The schools of Hontai Yōshin-ryū – Takagi-ryū are not a part of the Akiyama Yōshin-ryū lineage, but are instead descended from Takenouchi-ryū.[9]

See also[edit]


  1. ^ 13th generation soke in the Hiroshima bukijutsu branch of the Miura lineage
  2. ^ 13th generation shihan of the Osaka branch of the Hano lineage
  3. ^ 14th generation shihan in the Nara branch of the Hano lineage
  4. ^ 13th generation shihan in the Kumamoto branch of the Hoshino lineage
  5. ^ Classical Fighting Arts of Japan: A Complete Guide to Koryu Jujutsu. by Serge Mol (2001)
  6. ^ Which included several fuzoku-ryū, including Jigen-ryū kenjutsu, and Sekiguchi-ryū batto, vibrant traditions widely studied throughout Kyushu during the eighteenth and nineteenth centuries
  7. ^ His grandfather Santo Hikozaemon Kyohide (山東彦左衛門清秀), and father Santo Hanbe Kiyoaki (山東半兵衛清明) were successively the sixth and seventh generation headmasters
  8. ^ Amdur, Ellis (9 August 2018). Hidden in Plain Sight: Esoteric Power Training within Japanese Martial ... - Ellis Amdur - Google Books.
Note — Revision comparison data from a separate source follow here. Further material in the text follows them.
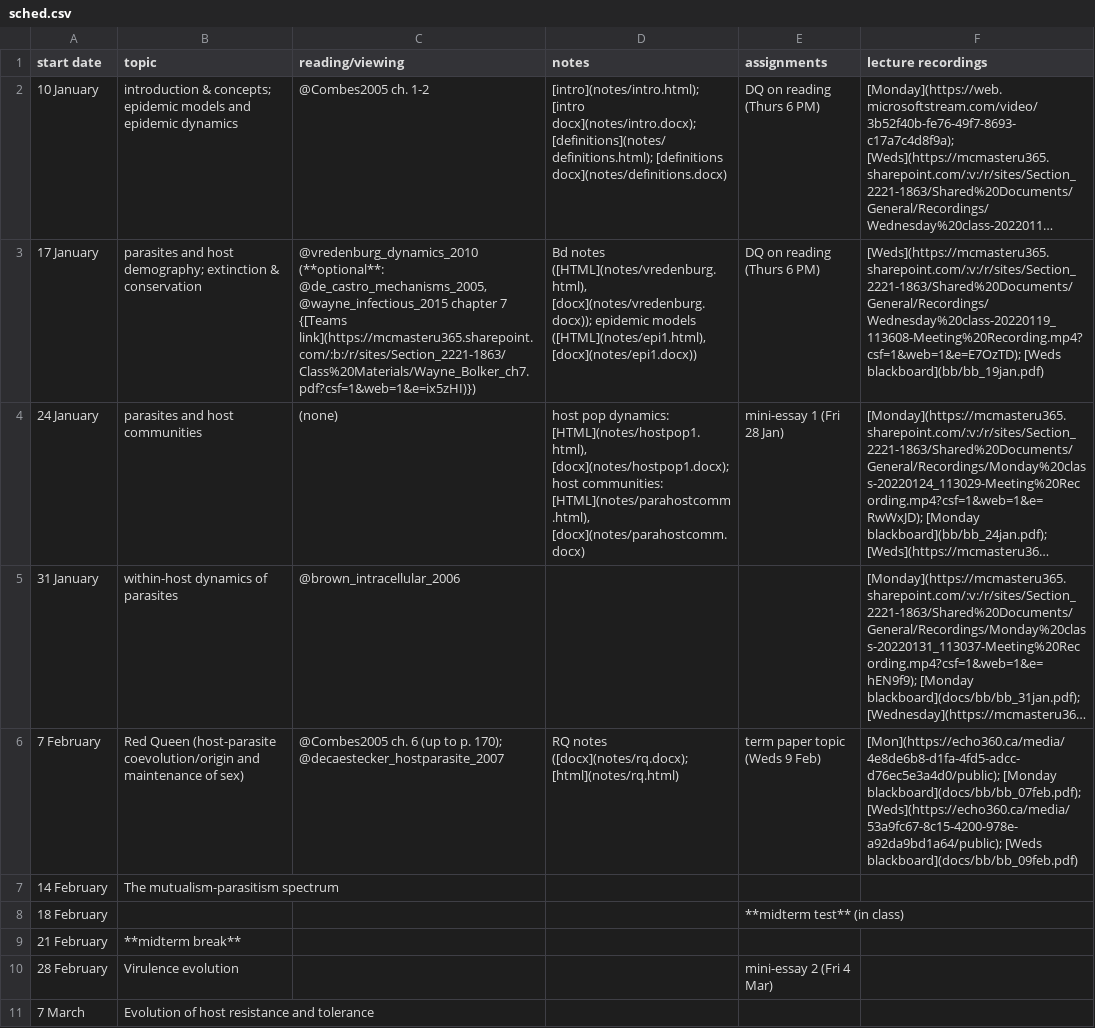
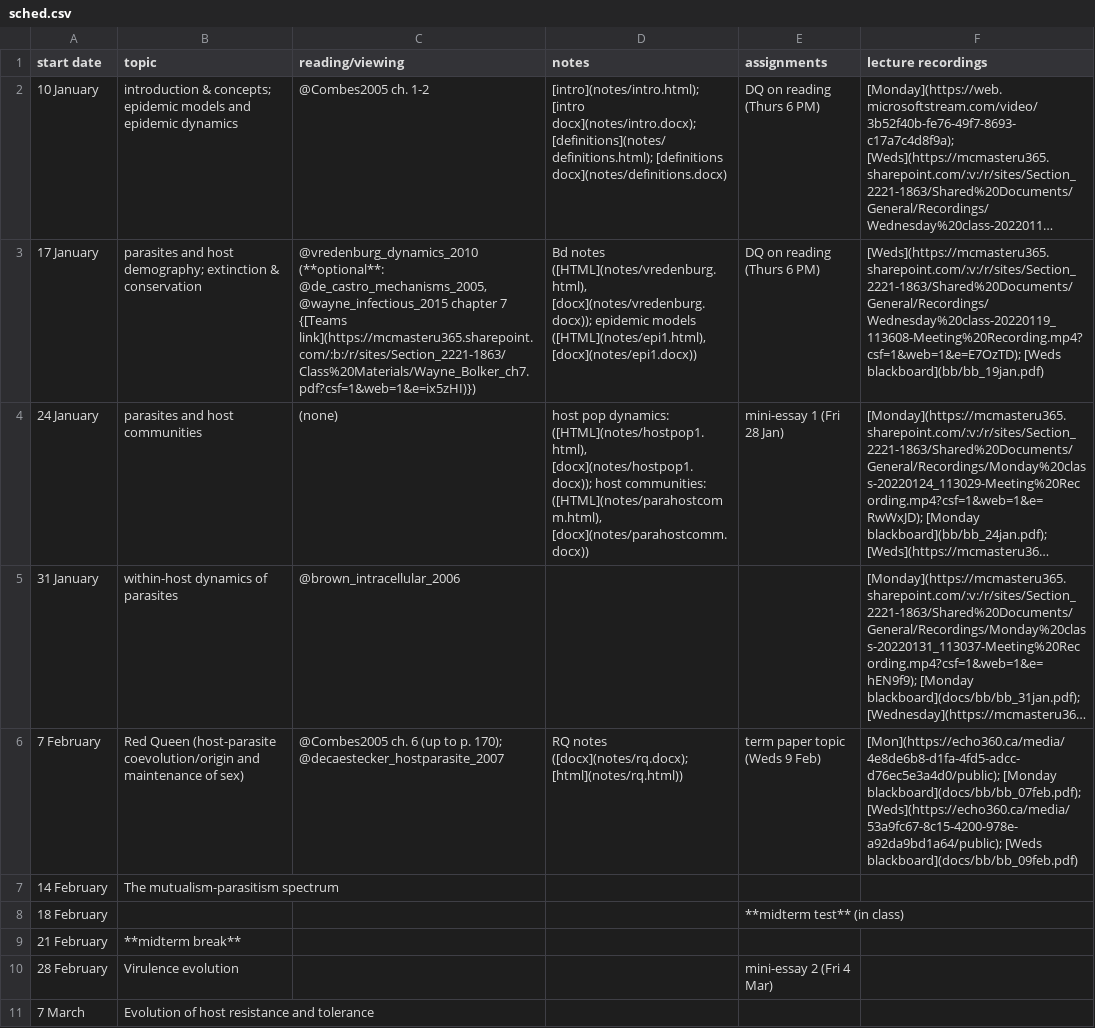
Before and after one commit to bbolker/bio4ae3, a CSV file: sched.csv, drawn as a sheet; only a part is shown; long unchanged cells end in …; the diff names each change by its address in the sheet, - before the commit and + after, or states it on an @@ line.

```diff
--- a/sched.csv
+++ b/sched.csv
-D4 (notes): …pop dynamics: [HTML](notes/hostpop1.html), [docx](notes/hostpop1.docx); host communities: [HTML](notes/parahostcomm.html), [docx](notes/parahostcomm.docx)
+D4 (notes): …pop dynamics: ([HTML](notes/hostpop1.html), [docx](notes/hostpop1.docx)); host communities: ([HTML](notes/parahostcomm.html), [docx](notes/parahostcomm.docx))
-D6 (notes): …notes ([docx](notes/rq.docx); [html](notes/rq.html)
+D6 (notes): …notes ([docx](notes/rq.docx); [html](notes/rq.html))
```
Also changed, not shown: 8 other files.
ISBN 9781937439378.
  9. ^ Takagi Yoshin Archived May 13, 2008, at the Wayback Machine